Report each line of the records below that uses the word "loadedVersions".
━━━
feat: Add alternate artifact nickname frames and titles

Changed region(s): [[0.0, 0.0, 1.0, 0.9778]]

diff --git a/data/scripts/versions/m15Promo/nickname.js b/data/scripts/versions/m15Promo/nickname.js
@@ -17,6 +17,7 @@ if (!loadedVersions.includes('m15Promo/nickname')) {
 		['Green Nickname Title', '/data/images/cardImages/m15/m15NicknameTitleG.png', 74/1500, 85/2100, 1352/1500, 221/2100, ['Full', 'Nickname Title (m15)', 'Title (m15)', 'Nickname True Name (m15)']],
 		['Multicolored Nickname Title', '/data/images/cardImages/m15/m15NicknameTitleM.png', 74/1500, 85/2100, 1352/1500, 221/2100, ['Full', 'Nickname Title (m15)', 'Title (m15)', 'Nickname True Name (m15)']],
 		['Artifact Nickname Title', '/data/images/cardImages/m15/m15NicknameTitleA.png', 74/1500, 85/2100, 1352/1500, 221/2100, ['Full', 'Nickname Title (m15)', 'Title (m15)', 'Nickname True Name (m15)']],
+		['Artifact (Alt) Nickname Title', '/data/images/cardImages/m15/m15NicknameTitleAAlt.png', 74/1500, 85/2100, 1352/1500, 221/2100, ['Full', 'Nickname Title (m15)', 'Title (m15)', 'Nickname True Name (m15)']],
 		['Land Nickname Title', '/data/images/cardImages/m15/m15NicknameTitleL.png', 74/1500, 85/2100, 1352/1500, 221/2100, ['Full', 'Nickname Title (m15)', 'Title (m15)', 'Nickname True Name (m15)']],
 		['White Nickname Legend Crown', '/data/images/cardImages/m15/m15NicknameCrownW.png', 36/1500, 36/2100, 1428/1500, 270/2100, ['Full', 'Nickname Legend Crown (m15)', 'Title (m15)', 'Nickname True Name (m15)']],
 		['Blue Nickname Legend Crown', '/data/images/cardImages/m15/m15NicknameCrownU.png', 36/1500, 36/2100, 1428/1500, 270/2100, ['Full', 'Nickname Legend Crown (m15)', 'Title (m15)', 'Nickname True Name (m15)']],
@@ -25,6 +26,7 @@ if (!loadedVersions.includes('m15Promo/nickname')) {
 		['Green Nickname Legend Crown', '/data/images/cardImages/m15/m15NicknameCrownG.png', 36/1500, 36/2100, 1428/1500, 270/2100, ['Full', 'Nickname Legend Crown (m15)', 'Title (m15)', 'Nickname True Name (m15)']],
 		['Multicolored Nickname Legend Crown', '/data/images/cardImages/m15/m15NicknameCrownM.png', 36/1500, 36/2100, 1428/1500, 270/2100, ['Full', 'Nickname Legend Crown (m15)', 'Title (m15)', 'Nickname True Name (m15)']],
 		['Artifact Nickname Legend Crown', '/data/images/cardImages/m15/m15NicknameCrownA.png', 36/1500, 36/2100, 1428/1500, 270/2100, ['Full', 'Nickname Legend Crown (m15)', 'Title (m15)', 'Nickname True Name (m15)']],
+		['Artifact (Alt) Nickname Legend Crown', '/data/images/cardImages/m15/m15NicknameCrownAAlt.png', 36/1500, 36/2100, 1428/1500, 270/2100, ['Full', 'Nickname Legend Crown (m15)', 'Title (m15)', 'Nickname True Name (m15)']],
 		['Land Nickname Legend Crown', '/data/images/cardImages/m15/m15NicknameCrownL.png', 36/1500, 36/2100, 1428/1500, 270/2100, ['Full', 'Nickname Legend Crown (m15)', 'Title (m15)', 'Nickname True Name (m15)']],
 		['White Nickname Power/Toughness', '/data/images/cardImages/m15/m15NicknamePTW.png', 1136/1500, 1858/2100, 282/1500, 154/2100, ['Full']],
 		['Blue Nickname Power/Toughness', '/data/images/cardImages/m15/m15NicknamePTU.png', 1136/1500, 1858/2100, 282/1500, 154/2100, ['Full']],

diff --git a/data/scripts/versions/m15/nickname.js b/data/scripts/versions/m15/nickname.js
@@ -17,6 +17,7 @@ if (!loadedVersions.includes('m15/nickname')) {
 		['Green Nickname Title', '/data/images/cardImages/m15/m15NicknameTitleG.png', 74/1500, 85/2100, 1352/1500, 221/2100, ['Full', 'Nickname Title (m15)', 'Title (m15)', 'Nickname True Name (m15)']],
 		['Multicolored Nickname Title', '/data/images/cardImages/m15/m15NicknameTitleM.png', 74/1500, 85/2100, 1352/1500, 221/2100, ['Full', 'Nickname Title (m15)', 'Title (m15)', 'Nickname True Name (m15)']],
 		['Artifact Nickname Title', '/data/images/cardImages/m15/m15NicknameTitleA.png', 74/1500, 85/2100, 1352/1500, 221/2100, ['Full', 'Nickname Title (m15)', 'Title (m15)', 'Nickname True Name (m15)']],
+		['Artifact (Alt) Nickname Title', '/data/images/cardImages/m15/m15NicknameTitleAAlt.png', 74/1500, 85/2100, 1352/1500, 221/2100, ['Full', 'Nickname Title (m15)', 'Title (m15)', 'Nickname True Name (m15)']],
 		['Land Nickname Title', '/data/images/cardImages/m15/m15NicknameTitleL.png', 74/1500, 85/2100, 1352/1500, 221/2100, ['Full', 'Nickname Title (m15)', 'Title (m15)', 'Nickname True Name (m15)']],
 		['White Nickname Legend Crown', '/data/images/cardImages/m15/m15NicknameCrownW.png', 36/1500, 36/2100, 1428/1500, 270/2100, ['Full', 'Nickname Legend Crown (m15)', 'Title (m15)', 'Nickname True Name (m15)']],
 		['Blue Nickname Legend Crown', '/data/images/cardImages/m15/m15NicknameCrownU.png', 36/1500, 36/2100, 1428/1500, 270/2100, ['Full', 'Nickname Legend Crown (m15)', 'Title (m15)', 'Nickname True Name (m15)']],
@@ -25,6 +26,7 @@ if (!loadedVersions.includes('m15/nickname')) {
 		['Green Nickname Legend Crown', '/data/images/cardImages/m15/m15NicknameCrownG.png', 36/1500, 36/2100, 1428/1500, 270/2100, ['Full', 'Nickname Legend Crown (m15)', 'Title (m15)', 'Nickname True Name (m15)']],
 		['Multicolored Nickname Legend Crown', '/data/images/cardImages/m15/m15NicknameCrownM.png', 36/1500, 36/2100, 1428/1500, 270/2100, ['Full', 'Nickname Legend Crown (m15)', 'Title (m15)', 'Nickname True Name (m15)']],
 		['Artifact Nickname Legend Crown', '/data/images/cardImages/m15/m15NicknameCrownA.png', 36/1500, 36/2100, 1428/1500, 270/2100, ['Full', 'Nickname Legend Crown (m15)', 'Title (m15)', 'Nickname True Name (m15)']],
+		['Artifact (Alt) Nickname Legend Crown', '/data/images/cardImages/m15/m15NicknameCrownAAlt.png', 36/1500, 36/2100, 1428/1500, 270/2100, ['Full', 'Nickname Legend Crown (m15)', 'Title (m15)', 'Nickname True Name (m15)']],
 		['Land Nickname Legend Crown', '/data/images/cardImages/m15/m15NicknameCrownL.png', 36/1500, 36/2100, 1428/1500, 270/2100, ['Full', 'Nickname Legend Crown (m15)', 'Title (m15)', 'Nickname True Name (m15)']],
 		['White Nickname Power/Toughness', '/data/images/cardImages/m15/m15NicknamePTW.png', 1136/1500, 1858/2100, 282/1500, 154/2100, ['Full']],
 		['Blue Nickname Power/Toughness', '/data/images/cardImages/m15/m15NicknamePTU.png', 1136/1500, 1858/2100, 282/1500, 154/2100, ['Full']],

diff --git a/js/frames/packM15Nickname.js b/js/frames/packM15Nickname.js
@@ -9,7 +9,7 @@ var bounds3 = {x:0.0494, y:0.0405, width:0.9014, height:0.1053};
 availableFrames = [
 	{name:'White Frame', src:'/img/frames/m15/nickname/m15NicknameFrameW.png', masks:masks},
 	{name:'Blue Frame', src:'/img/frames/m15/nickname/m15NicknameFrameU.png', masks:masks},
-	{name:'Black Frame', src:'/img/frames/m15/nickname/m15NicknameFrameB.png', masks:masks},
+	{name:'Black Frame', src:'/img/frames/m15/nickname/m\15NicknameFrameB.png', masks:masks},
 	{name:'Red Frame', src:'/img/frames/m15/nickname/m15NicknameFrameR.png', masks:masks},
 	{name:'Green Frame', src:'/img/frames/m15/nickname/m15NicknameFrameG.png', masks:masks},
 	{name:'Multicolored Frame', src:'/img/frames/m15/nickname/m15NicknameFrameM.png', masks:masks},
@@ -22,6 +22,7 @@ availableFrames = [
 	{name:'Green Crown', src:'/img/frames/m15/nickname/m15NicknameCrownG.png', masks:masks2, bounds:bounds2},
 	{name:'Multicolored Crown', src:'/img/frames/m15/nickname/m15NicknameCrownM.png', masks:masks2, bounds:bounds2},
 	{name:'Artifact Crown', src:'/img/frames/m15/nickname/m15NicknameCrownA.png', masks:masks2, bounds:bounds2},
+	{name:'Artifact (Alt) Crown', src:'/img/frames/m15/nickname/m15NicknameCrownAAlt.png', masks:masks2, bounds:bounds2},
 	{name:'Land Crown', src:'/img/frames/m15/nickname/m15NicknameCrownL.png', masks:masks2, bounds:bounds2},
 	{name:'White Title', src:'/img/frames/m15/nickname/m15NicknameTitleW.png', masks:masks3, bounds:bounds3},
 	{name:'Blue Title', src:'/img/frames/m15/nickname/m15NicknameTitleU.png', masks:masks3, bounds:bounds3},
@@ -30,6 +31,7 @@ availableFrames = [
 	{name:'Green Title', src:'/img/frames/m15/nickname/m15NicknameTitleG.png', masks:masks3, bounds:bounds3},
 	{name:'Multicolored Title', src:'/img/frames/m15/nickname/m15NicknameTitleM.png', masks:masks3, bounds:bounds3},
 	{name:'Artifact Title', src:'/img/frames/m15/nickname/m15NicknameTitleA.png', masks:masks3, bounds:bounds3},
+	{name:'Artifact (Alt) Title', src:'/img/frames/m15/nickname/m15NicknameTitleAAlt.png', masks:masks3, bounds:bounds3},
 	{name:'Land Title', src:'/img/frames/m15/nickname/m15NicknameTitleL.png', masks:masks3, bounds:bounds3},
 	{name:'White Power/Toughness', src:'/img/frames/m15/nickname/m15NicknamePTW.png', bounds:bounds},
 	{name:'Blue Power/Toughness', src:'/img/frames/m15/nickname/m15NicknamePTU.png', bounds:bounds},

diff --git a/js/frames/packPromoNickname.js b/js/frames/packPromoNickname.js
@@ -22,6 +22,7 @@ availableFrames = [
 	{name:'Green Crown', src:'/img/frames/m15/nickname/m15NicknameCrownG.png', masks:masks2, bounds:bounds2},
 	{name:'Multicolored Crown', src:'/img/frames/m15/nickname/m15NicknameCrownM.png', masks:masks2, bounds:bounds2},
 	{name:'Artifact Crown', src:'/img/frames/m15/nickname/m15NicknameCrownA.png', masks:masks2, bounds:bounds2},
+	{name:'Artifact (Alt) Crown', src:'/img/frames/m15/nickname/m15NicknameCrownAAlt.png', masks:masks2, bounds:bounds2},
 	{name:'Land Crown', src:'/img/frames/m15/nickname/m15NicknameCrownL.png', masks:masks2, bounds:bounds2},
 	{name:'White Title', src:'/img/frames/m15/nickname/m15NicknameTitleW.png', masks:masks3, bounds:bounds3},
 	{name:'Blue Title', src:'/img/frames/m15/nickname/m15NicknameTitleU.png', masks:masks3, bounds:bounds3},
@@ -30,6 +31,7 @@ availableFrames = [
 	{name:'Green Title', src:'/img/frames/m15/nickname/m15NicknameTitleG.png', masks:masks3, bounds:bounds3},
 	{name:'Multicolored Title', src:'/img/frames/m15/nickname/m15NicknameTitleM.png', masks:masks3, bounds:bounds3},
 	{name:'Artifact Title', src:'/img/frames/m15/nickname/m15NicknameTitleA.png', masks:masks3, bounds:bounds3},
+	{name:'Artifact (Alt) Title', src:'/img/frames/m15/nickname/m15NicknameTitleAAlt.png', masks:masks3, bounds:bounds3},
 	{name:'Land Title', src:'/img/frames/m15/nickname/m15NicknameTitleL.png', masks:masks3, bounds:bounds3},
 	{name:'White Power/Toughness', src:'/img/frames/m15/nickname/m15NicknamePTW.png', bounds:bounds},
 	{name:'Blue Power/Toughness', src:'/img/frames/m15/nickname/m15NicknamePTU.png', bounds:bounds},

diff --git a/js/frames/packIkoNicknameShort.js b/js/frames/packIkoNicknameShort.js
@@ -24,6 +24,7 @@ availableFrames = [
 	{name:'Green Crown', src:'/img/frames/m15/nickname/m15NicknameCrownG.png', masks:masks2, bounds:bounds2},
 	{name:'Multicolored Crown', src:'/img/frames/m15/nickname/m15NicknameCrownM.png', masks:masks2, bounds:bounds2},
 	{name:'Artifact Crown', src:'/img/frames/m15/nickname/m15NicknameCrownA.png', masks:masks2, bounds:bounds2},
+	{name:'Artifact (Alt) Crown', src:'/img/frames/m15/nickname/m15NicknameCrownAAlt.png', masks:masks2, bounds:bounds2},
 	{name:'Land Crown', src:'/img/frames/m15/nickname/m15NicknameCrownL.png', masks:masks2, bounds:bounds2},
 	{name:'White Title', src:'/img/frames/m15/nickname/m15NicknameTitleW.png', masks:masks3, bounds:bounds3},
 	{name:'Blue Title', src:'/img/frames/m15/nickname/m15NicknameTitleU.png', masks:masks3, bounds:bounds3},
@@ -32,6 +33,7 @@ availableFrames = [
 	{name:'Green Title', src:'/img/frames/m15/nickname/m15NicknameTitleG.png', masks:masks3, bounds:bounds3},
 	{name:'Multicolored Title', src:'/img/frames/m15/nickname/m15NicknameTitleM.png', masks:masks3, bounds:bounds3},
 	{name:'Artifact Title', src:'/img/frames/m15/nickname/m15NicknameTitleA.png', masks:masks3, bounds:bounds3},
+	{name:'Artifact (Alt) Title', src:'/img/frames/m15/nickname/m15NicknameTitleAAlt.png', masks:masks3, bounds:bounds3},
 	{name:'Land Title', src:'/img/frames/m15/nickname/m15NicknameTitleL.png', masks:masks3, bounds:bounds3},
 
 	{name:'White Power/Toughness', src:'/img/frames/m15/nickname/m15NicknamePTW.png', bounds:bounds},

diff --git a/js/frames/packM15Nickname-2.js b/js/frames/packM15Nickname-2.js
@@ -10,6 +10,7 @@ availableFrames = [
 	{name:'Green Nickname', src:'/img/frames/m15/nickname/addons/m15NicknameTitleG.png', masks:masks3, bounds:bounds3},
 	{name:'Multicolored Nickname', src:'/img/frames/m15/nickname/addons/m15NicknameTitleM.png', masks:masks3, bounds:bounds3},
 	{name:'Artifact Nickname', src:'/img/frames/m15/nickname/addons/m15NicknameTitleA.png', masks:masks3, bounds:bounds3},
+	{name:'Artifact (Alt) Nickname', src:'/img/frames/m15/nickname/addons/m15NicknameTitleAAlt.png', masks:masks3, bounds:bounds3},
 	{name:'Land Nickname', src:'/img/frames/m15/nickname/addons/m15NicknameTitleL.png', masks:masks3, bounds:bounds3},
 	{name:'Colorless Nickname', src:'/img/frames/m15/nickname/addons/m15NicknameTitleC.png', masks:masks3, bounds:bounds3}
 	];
━━━
Solution to the problem
@@ -17,6 +17,7 @@ if (!loadedVersions.includes('m15Promo/nickname')) {
@@ -25,6 +26,7 @@ if (!loadedVersions.includes('m15Promo/nickname')) {
@@ -17,6 +17,7 @@ if (!loadedVersions.includes('m15/nickname')) {
@@ -25,6 +26,7 @@ if (!loadedVersions.includes('m15/nickname')) {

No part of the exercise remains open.